Fifteen years ago, riots broke out in Los Angeles after four police officers -- accused of attacking black motorist Rodney King -- were aquitted in court.
Here is a timeline on the events, beginning with the King incident:
March 3, 1991 - Rodney King leads California High Patrol officers on a high-speed chase. Once stopped, King is pulled from the car and beat with a baton.
March 4, 1991 - Footage of the beating airs on television news programs worldwide. The next day, four officers are charged with assault and the use of excessive force.
March 26, 1991 - The officers enter a plea of "not guilty."
April 29, 1992 - More than a year later, the trial concludes and a white jury acquits the officers. A group gathers at the intersection of Florence and Normandie Avenues in Los Angeles. Police retreat from the scene. A white truck driver, Reginald Denny, stops at a traffic light at the intersection. He is dragged from his vehicle and beaten by a group of black gang members. The whole scene is broadcast live thanks to news helicopters hovering overhead. Arsonists torch buildings and looting begins.

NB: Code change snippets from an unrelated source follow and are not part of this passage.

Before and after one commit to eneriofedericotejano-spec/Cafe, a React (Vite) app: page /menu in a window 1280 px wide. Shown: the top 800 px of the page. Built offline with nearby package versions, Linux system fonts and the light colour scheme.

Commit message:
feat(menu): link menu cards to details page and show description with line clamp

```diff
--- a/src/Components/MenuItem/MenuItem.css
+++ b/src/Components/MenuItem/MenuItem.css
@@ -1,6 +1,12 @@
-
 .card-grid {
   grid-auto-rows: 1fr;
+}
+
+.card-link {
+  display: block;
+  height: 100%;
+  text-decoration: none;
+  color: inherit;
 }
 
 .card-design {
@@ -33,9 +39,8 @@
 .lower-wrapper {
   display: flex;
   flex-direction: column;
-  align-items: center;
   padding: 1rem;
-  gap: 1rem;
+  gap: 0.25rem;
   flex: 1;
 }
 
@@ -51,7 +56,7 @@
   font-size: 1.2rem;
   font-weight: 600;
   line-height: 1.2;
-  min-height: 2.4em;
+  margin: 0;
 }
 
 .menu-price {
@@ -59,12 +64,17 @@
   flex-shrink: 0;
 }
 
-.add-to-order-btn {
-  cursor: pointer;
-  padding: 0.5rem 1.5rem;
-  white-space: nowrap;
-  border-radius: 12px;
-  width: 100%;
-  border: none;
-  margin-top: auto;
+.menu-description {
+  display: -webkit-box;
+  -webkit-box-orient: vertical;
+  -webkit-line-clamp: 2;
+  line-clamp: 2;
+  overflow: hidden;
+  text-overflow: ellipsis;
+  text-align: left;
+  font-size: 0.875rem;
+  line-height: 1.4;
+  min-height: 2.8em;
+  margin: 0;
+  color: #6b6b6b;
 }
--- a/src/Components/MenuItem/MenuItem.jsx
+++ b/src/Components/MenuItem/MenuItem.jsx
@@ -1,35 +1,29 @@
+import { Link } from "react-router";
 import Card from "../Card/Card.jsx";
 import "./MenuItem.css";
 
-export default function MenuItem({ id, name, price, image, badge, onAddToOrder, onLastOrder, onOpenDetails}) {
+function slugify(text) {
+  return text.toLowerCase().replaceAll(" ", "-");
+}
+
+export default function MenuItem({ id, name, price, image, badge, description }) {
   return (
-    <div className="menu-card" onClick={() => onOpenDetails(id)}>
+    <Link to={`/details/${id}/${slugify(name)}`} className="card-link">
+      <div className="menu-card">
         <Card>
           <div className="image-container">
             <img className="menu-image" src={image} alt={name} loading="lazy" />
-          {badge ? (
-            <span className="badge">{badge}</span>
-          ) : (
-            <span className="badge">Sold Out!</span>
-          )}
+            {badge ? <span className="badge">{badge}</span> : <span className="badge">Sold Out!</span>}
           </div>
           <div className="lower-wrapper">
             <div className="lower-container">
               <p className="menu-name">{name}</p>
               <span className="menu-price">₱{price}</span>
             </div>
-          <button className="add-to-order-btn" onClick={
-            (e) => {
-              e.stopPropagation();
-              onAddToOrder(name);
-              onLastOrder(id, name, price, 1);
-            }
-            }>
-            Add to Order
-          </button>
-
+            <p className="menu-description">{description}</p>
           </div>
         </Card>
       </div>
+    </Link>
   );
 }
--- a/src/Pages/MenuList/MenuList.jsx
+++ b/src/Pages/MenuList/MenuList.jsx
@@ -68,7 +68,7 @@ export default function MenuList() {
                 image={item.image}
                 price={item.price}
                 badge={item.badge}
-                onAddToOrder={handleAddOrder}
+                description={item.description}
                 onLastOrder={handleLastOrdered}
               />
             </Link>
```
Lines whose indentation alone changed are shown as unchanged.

April 30, 1992 - Open gun battles occur as shop owners defend themselves from the looters. LA Mayor Tom Bradley declares a state of emergency and imposes a curfew. The National Guard is deployed.
May 1, 1992 - Rodney King goes on television and famously asks, "Can we get along?" That night President Bush addresses the nation from the Oval Office and outlines the federal response to the riots.
May 2, 1992 - Thousands of soldiers and Marines are deployed to disperse the crowds. LA begins to quiet down.
May 4, 1992 - Mayor Bradley lifts the curfew. Random incidents of violence continue, but the worst of the riots is over.
May 9, 1992 - Federal troops stand down.